Are We Steering Our Sons Towards Violence? The shelves are stocked with weapons of every kind: handguns, rifles, shotguns, submachine guns, and sci-fi light sabers. Are you in the exhibit hall of an NRA convention? No. You're strolling down the aisles of a toy store in search of a birthday present for your six-year-old son.
Buying toy guns for kids seems completely natural to millions of American parents. Yet, the same parents would not even think about buying guns for their little girls. When we encourage boys to play with guns, we must question whether or not we're socializing them to be violent.
As American As Apple Pie

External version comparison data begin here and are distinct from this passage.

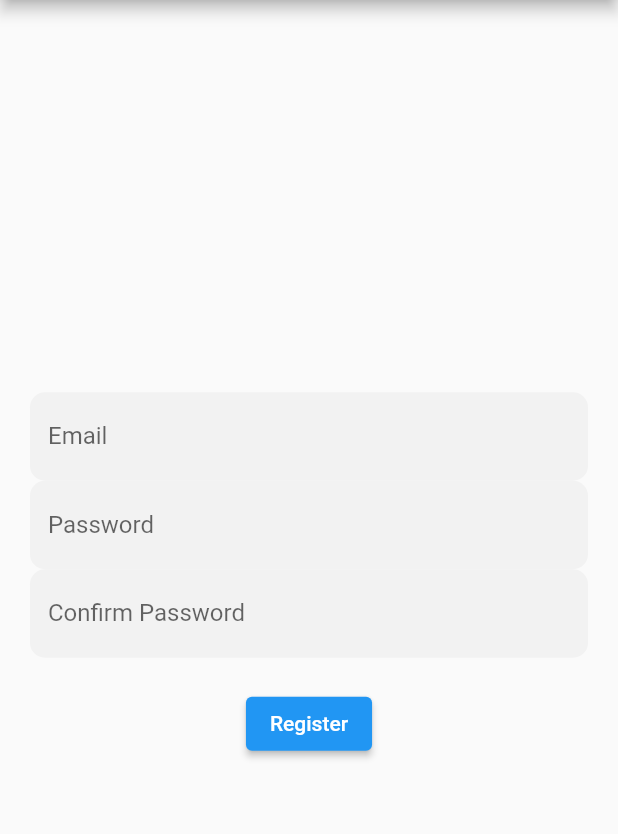
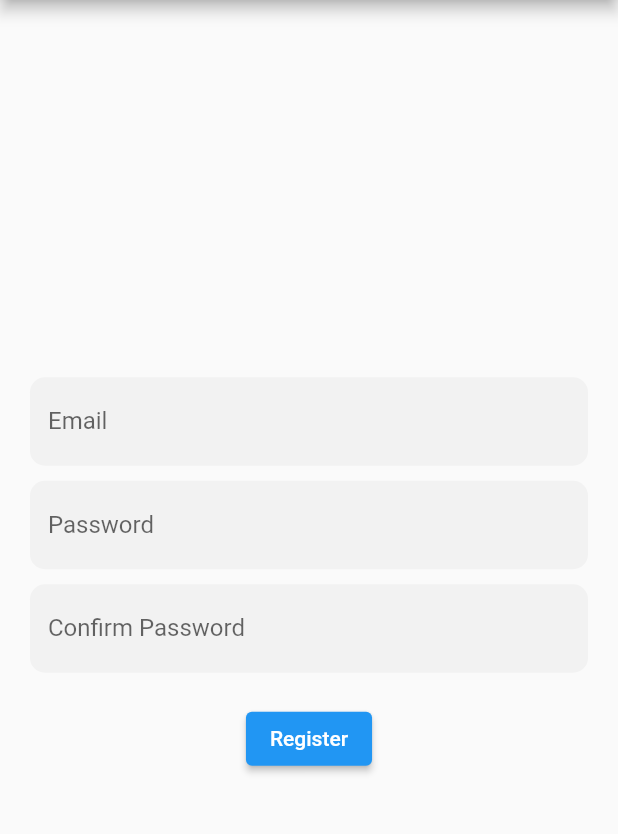
Before and after one commit to mimib00/fenwicks_admin, a Flutter app: the RegisterScreen screen opened by its route, on a phone screen of 412 x 824 dp, the part 84-918 px from its top. Run offline on Flutter 3.47's test engine with Material 2 defaults, Android fonts, the light colour scheme and no system bars; our stand-ins replace cloud_firestore, firebase_auth, firebase_core, firebase_messaging, get, qr_flutter and 2 more; missing offline and left inert: file_saver; accounts and stored records are empty.

Commit message:
fixed spacing in register screen

```diff
--- a/lib/views/auth/register.dart
+++ b/lib/views/auth/register.dart
@@ -36,6 +36,7 @@ class RegisterScreen extends GetView<AuthController> {
                     return null;
                   },
                 ),
+                const SizedBox(height: 10),
                 TextFormField(
                   controller: controller.password,
                   obscureText: true,
@@ -49,6 +50,7 @@ class RegisterScreen extends GetView<AuthController> {
                     return null;
                   },
                 ),
+                const SizedBox(height: 10),
                 TextFormField(
                   controller: controller.confirmPassword,
                   obscureText: true,
```
Also changed, not shown: 2 other files.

Playing cops-and-robbers or other "shoot the bad guy" games is often seen as innocent fun and a harmless rite of passage for little boys across America. It is certainly part of an American image of manhood -- success at violence is often equated with heroics, making men appear tough and macho. In fact, guns and other tools of destruction have long been associated symbolically with male sexual prowess.
American history -- especially the story of European immigrants settling the West -- is rife with mythology about gunfights and gunslingers. Thanks to films and television, we all grew up with larger-than-life (and largely false) visions of gun-toting law enforcers like Wyatt Earp and glamorous villains like Billy the Kid. These days, the enemy might be an alien space creature. The weapon of destruction may be more sophisticated than the old six-shooter, but the game is basically the same: Bang! Bang! You're dead!
In spite of peer pressure and TV marketing, and at the risk of disappointing your children, we strongly urge parents not to buy toy guns.